• **Directions for this task**: Restate every record exactly as it is written, while omitting the pictures it holds.

• **Excerpted records**:
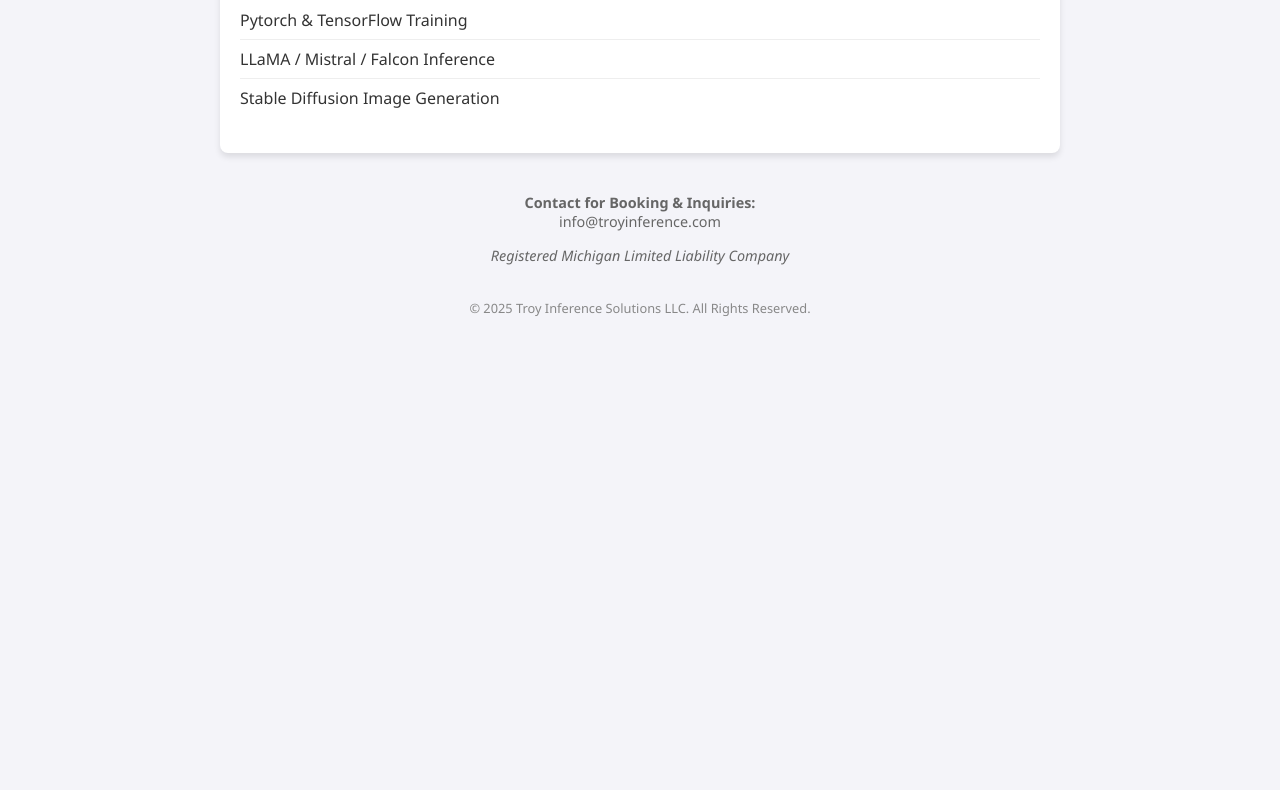
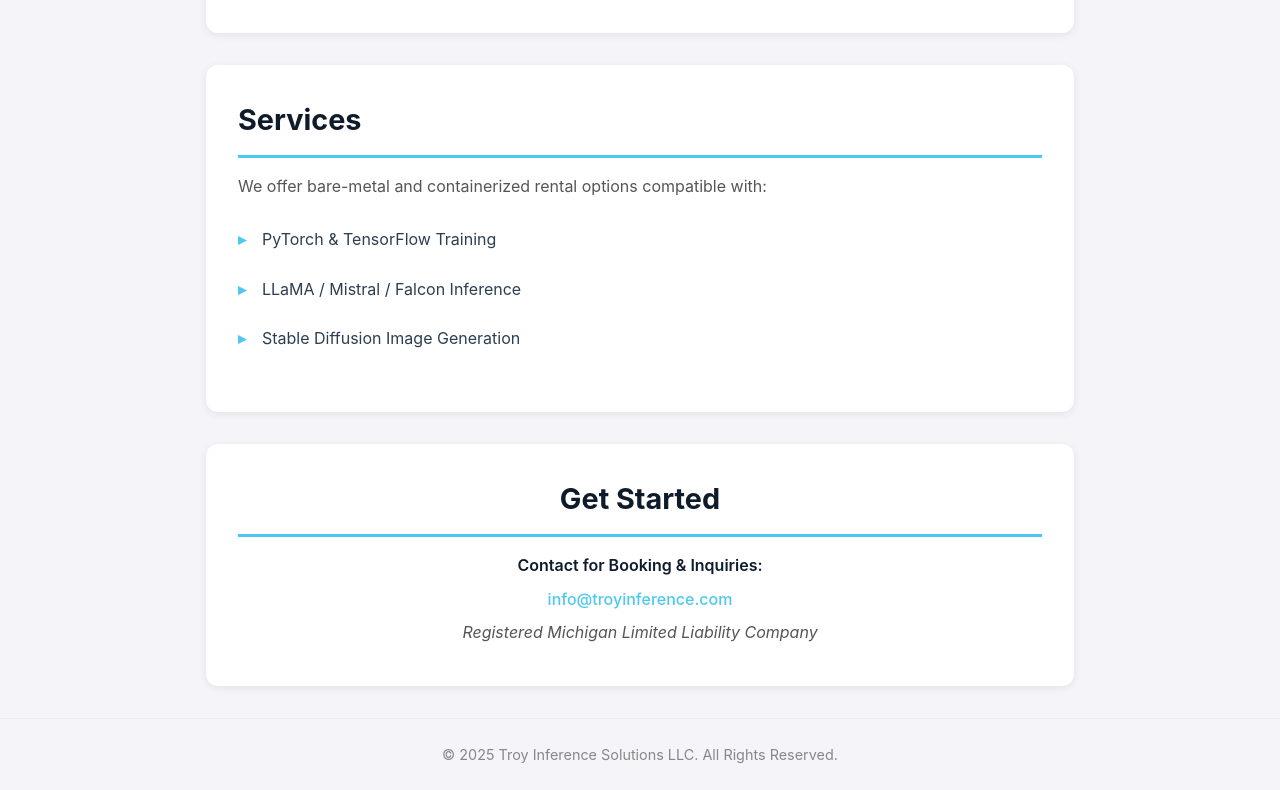
Before and after one commit to ashokadahal/troy-inference-website, a plain HTML site: page index.html in a window 1280 px wide. Shown: the part 766-1556 px from the top of the page. Before the commit the page ends 1103 px from the top, so only its background shows below. Drawn offline with Linux system fonts and the light colour scheme.

Commit message:
adding css stuffs

```diff
--- a/index.html
+++ b/index.html
@@ -3,35 +3,126 @@
 <head>
     <meta charset="UTF-8">
     <meta name="viewport" content="width=device-width, initial-scale=1.0">
-    <title>Troy Inference Solutions LLC</title>
+    <meta name="description" content="Troy Inference Solutions LLC - High-performance GPU compute and LLM fine-tuning services in Michigan.">
+    <meta name="theme-color" content="#0d1b2a">
+    <title>Troy Inference Solutions LLC | GPU Compute & AI Inference</title>
     <style>
-        body { font-family: 'Segoe UI', Tahoma, Geneva, Verdana, sans-serif; margin: 0; padding: 0; background-color: #f4f4f9; color: #333; }
-        header { background-color: #0d1b2a; color: white; padding: 40px 20px; text-align: center; }
-        h1 { margin: 0; font-size: 2.5em; letter-spacing: 1px; }
-        .subtitle { color: #4cc9f0; font-size: 1.2em; margin-top: 10px; }
-        .container { max-width: 800px; margin: 40px auto; padding: 20px; background: white; box-shadow: 0 4px 6px rgba(0,0,0,0.1); border-radius: 8px; }
-        .specs-box { border-left: 5px solid #4cc9f0; background-color: #e0fbfc; padding: 15px; margin: 20px 0; }
-        h2 { color: #0d1b2a; border-bottom: 2px solid #ddd; padding-bottom: 10px; }
-        ul { list-style-type: none; padding: 0; }
-        li { padding: 8px 0; border-bottom: 1px solid #eee; }
+        * { margin: 0; padding: 0; box-sizing: border-box; }
+        html { scroll-behavior: smooth; }
+        body {
+            font-family: -apple-system, BlinkMacSystemFont, 'Segoe UI', Roboto, sans-serif;
+            background-color: #f4f4f9;
+            color: #2c3e50;
+            line-height: 1.6;
+        }
+
+        header {
+            background: linear-gradient(135deg, #0d1b2a 0%, #1a2f4a 100%);
+            color: white;
+            padding: 3rem 1.5rem;
+            text-align: center;
+        }
+        h1 {
+            font-size: clamp(1.8em, 5vw, 2.5em);
+            letter-spacing: 1px;
+            margin-bottom: 0.5rem;
+        }
+        .subtitle {
+            color: #4cc9f0;
+            font-size: clamp(1em, 3vw, 1.2em);
+            font-weight: 500;
+        }
+
+        main { max-width: 900px; margin: 2rem auto; padding: 0 1rem; }
+        .container {
+            background: white;
+            padding: 2rem;
+            margin-bottom: 2rem;
+            border-radius: 12px;
+            box-shadow: 0 2px 8px rgba(0,0,0,0.08);
+        }
+
+        h2 {
+            color: #0d1b2a;
+            font-size: 1.8em;
+            margin-bottom: 1rem;
+            padding-bottom: 0.75rem;
+            border-bottom: 3px solid #4cc9f0;
+        }
+        h3 {
+            color: #1a2f4a;
+            font-size: 1.3em;
+            margin-bottom: 0.75rem;
+        }
+        p { margin-bottom: 1rem; color: #555; }
+
+        .specs-box {
+            border-left: 5px solid #4cc9f0;
+            background-color: #e0fbfc;
+            padding: 1.5rem;
+            margin: 1.5rem 0;
+            border-radius: 6px;
+        }
+
+        ul {
+            list-style: none;
+            margin: 1rem 0;
+        }
+        li {
+            padding: 0.75rem 0 0.75rem 1.5rem;
+            position: relative;
+        }
+        li:before {
+            content: "▸";
+            color: #4cc9f0;
+            position: absolute;
+            left: 0;
+            font-weight: bold;
+        }
         li:last-child { border-bottom: none; }
-        .contact { text-align: center; margin-top: 40px; font-size: 0.9em; color: #666; }
-        .footer { text-align: center; padding: 20px; font-size: 0.8em; color: #888; }
+        strong { color: #0d1b2a; font-weight: 600; }
+
+        .contact {
+            text-align: center;
+            background: white;
+            padding: 2rem;
+            border-radius: 12px;
+            box-shadow: 0 2px 8px rgba(0,0,0,0.08);
+            margin-bottom: 2rem;
+        }
+        .contact p { margin: 0.5rem 0; }
+        a { color: #4cc9f0; text-decoration: none; font-weight: 500; }
+        a:hover { text-decoration: underline; }
+
+        .footer {
+            text-align: center;
+            padding: 1.5rem;
+            font-size: 0.9em;
+            color: #888;
+            border-top: 1px solid #eee;
+        }
+
+        @media (max-width: 640px) {
+            h1 { letter-spacing: 0.5px; }
+            .container, .contact { padding: 1.5rem; }
+            h2 { font-size: 1.5em; }
+        }
     </style>
 </head>
 <body>
 
-<header>
+<header role="banner">
     <h1>TROY INFERENCE SOLUTIONS LLC</h1>
-    <div class="subtitle">High-Performance GPU Compute & Model Fine-Tuning</div>
+    <p class="subtitle">High-Performance GPU Compute & Model Fine-Tuning</p>
 </header>
 
-<div class="container">
+<main role="main">
+    <section class="container">
         <h2>Our Infrastructure</h2>
         <p>Based in Troy, Michigan, we provide dedicated, secure GPU compute resources for AI inference, Large Language Model (LLM) fine-tuning, and data processing tasks.</p>
 
-    <div class="specs-box">
-        <h3>Current Availability: Node-01</h3>
+        <div class="specs-box" role="region" aria-labelledby="node-title">
+            <h3 id="node-title">Current Availability: Node-01</h3>
             <ul>
                 <li><strong>GPU:</strong> GIGABYTE GeForce RTX 5090 Gaming OC (32GB VRAM)</li>
                 <li><strong>Memory:</strong> 64GB DDR7 System RAM</li>
@@ -39,25 +130,29 @@
                 <li><strong>Connectivity:</strong> High-Speed Fiber Uplink</li>
             </ul>
         </div>
+    </section>
 
+    <section class="container">
         <h2>Services</h2>
         <p>We offer bare-metal and containerized rental options compatible with:</p>
         <ul>
-        <li>Pytorch & TensorFlow Training</li>
+            <li>PyTorch & TensorFlow Training</li>
             <li>LLaMA / Mistral / Falcon Inference</li>
             <li>Stable Diffusion Image Generation</li>
         </ul>
-</div>
+    </section>
 
-<div class="contact">
-    <p><strong>Contact for Booking & Inquiries:</strong><br>
-    info@troyinference.com</p>
+    <section class="contact" role="region" aria-labelledby="contact-title">
+        <h2 id="contact-title">Get Started</h2>
+        <p><strong>Contact for Booking & Inquiries:</strong></p>
+        <p><a href="mailto:info@troyinference.com">info@troyinference.com</a></p>
         <p><em>Registered Michigan Limited Liability Company</em></p>
-</div>
+    </section>
+</main>
 
-<div class="footer">
+<footer class="footer" role="contentinfo">
     &copy; 2025 Troy Inference Solutions LLC. All Rights Reserved.
-</div>
+</footer>
 
 </body>
 </html>
```
Lines whose indentation alone changed are shown as unchanged.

• **Answer box**:
Before and after one commit to ashokadahal/troy-inference-website, a plain HTML site: page index.html in a window 1280 px wide. Shown: the part 766-1556 px from the top of the page. Before the commit the page ends 1103 px from the top, so only its background shows below. Drawn offline with Linux system fonts and the light colour scheme.

Commit message:
adding css stuffs

```diff
--- a/index.html
+++ b/index.html
@@ -3,35 +3,126 @@
 <head>
     <meta charset="UTF-8">
     <meta name="viewport" content="width=device-width, initial-scale=1.0">
-    <title>Troy Inference Solutions LLC</title>
+    <meta name="description" content="Troy Inference Solutions LLC - High-performance GPU compute and LLM fine-tuning services in Michigan.">
+    <meta name="theme-color" content="#0d1b2a">
+    <title>Troy Inference Solutions LLC | GPU Compute & AI Inference</title>
     <style>
-        body { font-family: 'Segoe UI', Tahoma, Geneva, Verdana, sans-serif; margin: 0; padding: 0; background-color: #f4f4f9; color: #333; }
-        header { background-color: #0d1b2a; color: white; padding: 40px 20px; text-align: center; }
-        h1 { margin: 0; font-size: 2.5em; letter-spacing: 1px; }
-        .subtitle { color: #4cc9f0; font-size: 1.2em; margin-top: 10px; }
-        .container { max-width: 800px; margin: 40px auto; padding: 20px; background: white; box-shadow: 0 4px 6px rgba(0,0,0,0.1); border-radius: 8px; }
-        .specs-box { border-left: 5px solid #4cc9f0; background-color: #e0fbfc; padding: 15px; margin: 20px 0; }
-        h2 { color: #0d1b2a; border-bottom: 2px solid #ddd; padding-bottom: 10px; }
-        ul { list-style-type: none; padding: 0; }
-        li { padding: 8px 0; border-bottom: 1px solid #eee; }
+        * { margin: 0; padding: 0; box-sizing: border-box; }
+        html { scroll-behavior: smooth; }
+        body {
+            font-family: -apple-system, BlinkMacSystemFont, 'Segoe UI', Roboto, sans-serif;
+            background-color: #f4f4f9;
+            color: #2c3e50;
+            line-height: 1.6;
+        }
+
+        header {
+            background: linear-gradient(135deg, #0d1b2a 0%, #1a2f4a 100%);
+            color: white;
+            padding: 3rem 1.5rem;
+            text-align: center;
+        }
+        h1 {
+            font-size: clamp(1.8em, 5vw, 2.5em);
+            letter-spacing: 1px;
+            margin-bottom: 0.5rem;
+        }
+        .subtitle {
+            color: #4cc9f0;
+            font-size: clamp(1em, 3vw, 1.2em);
+            font-weight: 500;
+        }
+
+        main { max-width: 900px; margin: 2rem auto; padding: 0 1rem; }
+        .container {
+            background: white;
+            padding: 2rem;
+            margin-bottom: 2rem;
+            border-radius: 12px;
+            box-shadow: 0 2px 8px rgba(0,0,0,0.08);
+        }
+
+        h2 {
+            color: #0d1b2a;
+            font-size: 1.8em;
+            margin-bottom: 1rem;
+            padding-bottom: 0.75rem;
+            border-bottom: 3px solid #4cc9f0;
+        }
+        h3 {
+            color: #1a2f4a;
+            font-size: 1.3em;
+            margin-bottom: 0.75rem;
+        }
+        p { margin-bottom: 1rem; color: #555; }
+
+        .specs-box {
+            border-left: 5px solid #4cc9f0;
+            background-color: #e0fbfc;
+            padding: 1.5rem;
+            margin: 1.5rem 0;
+            border-radius: 6px;
+        }
+
+        ul {
+            list-style: none;
+            margin: 1rem 0;
+        }
+        li {
+            padding: 0.75rem 0 0.75rem 1.5rem;
+            position: relative;
+        }
+        li:before {
+            content: "▸";
+            color: #4cc9f0;
+            position: absolute;
+            left: 0;
+            font-weight: bold;
+        }
         li:last-child { border-bottom: none; }
-        .contact { text-align: center; margin-top: 40px; font-size: 0.9em; color: #666; }
-        .footer { text-align: center; padding: 20px; font-size: 0.8em; color: #888; }
+        strong { color: #0d1b2a; font-weight: 600; }
+
+        .contact {
+            text-align: center;
+            background: white;
+            padding: 2rem;
+            border-radius: 12px;
+            box-shadow: 0 2px 8px rgba(0,0,0,0.08);
+            margin-bottom: 2rem;
+        }
+        .contact p { margin: 0.5rem 0; }
+        a { color: #4cc9f0; text-decoration: none; font-weight: 500; }
+        a:hover { text-decoration: underline; }
+
+        .footer {
+            text-align: center;
+            padding: 1.5rem;
+            font-size: 0.9em;
+            color: #888;
+            border-top: 1px solid #eee;
+        }
+
+        @media (max-width: 640px) {
+            h1 { letter-spacing: 0.5px; }
+            .container, .contact { padding: 1.5rem; }
+            h2 { font-size: 1.5em; }
+        }
     </style>
 </head>
 <body>
 
-<header>
+<header role="banner">
     <h1>TROY INFERENCE SOLUTIONS LLC</h1>
-    <div class="subtitle">High-Performance GPU Compute & Model Fine-Tuning</div>
+    <p class="subtitle">High-Performance GPU Compute & Model Fine-Tuning</p>
 </header>
 
-<div class="container">
+<main role="main">
+    <section class="container">
         <h2>Our Infrastructure</h2>
         <p>Based in Troy, Michigan, we provide dedicated, secure GPU compute resources for AI inference, Large Language Model (LLM) fine-tuning, and data processing tasks.</p>
 
-    <div class="specs-box">
-        <h3>Current Availability: Node-01</h3>
+        <div class="specs-box" role="region" aria-labelledby="node-title">
+            <h3 id="node-title">Current Availability: Node-01</h3>
             <ul>
                 <li><strong>GPU:</strong> GIGABYTE GeForce RTX 5090 Gaming OC (32GB VRAM)</li>
                 <li><strong>Memory:</strong> 64GB DDR7 System RAM</li>
@@ -39,25 +130,29 @@
                 <li><strong>Connectivity:</strong> High-Speed Fiber Uplink</li>
             </ul>
         </div>
+    </section>
 
+    <section class="container">
         <h2>Services</h2>
         <p>We offer bare-metal and containerized rental options compatible with:</p>
         <ul>
-        <li>Pytorch & TensorFlow Training</li>
+            <li>PyTorch & TensorFlow Training</li>
             <li>LLaMA / Mistral / Falcon Inference</li>
             <li>Stable Diffusion Image Generation</li>
         </ul>
-</div>
+    </section>
 
-<div class="contact">
-    <p><strong>Contact for Booking & Inquiries:</strong><br>
-    info@troyinference.com</p>
+    <section class="contact" role="region" aria-labelledby="contact-title">
+        <h2 id="contact-title">Get Started</h2>
+        <p><strong>Contact for Booking & Inquiries:</strong></p>
+        <p><a href="mailto:info@troyinference.com">info@troyinference.com</a></p>
         <p><em>Registered Michigan Limited Liability Company</em></p>
-</div>
+    </section>
+</main>
 
-<div class="footer">
+<footer class="footer" role="contentinfo">
     &copy; 2025 Troy Inference Solutions LLC. All Rights Reserved.
-</div>
+</footer>
 
 </body>
 </html>
```
Lines whose indentation alone changed are shown as unchanged.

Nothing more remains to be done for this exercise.